| TASK STATEMENT |
Gather each line of the entries below that includes "assets".

##### DATA FOR REVIEW #####

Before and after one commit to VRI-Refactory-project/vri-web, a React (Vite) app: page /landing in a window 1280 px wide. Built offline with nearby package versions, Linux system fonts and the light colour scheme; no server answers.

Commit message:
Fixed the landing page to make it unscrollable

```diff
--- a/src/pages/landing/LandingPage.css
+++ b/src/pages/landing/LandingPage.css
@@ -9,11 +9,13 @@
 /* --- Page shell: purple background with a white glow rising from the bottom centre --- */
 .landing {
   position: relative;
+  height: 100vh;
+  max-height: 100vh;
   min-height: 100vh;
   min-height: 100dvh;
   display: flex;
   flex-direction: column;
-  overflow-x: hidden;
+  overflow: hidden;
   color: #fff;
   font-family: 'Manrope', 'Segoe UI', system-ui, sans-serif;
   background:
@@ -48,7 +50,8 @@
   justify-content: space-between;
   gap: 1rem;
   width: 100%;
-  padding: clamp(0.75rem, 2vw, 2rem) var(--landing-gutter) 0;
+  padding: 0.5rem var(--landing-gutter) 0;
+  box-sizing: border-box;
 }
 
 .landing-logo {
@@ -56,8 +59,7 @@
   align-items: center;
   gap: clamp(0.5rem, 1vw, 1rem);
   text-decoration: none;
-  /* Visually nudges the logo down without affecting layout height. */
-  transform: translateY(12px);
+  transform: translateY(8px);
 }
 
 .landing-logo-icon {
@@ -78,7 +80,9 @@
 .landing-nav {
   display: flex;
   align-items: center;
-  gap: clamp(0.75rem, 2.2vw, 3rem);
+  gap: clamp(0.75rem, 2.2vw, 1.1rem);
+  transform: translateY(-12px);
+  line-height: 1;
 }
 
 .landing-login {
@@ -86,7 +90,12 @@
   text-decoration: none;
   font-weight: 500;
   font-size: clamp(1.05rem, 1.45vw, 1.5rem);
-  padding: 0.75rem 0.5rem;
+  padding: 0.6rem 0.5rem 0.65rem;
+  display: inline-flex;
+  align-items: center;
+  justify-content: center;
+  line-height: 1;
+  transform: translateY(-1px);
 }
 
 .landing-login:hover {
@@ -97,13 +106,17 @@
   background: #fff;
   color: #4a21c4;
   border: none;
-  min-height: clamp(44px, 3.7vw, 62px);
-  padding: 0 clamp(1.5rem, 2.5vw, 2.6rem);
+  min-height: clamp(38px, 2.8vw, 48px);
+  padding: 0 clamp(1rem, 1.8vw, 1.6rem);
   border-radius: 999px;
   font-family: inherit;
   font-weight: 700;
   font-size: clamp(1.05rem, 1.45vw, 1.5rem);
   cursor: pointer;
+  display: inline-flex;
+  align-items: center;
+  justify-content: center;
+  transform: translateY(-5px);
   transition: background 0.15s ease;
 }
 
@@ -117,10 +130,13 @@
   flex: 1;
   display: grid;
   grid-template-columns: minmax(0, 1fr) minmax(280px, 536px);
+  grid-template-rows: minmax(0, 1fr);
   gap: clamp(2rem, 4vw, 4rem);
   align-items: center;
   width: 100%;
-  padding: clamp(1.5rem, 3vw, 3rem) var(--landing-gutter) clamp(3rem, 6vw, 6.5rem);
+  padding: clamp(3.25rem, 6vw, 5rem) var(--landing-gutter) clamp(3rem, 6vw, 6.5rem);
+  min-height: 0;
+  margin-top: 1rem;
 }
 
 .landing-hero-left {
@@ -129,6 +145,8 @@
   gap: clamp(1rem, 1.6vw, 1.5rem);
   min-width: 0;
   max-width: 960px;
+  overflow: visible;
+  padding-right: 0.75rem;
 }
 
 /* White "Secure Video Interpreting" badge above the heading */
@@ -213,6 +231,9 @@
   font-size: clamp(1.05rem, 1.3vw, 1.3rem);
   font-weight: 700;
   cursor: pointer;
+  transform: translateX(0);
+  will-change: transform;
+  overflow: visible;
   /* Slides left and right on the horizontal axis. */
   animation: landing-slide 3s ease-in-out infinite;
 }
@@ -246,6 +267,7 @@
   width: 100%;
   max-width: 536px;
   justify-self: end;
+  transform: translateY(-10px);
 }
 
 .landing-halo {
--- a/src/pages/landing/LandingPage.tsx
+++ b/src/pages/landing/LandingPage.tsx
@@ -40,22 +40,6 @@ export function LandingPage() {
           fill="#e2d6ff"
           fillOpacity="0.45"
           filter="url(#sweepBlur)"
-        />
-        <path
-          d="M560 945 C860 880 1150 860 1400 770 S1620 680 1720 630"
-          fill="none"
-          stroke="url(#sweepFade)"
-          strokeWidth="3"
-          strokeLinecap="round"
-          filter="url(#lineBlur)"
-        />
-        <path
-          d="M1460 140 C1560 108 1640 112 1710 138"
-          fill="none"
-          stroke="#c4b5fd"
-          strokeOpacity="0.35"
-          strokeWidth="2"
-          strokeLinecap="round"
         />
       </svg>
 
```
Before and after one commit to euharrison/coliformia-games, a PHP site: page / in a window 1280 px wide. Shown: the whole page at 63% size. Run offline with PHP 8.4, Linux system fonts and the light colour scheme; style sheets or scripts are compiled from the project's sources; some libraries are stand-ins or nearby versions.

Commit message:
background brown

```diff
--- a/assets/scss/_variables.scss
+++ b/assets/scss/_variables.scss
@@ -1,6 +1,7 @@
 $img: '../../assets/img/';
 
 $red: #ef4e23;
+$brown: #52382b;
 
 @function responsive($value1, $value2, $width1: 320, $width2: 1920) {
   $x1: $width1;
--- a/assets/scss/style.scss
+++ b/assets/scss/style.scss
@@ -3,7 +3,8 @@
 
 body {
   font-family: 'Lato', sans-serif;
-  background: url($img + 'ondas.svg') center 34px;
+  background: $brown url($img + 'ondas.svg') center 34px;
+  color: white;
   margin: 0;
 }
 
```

#####

| WRITTEN ANSWER |
--- a/assets/scss/_variables.scss
+++ b/assets/scss/_variables.scss
 $img: '../../assets/img/';
--- a/assets/scss/style.scss
+++ b/assets/scss/style.scss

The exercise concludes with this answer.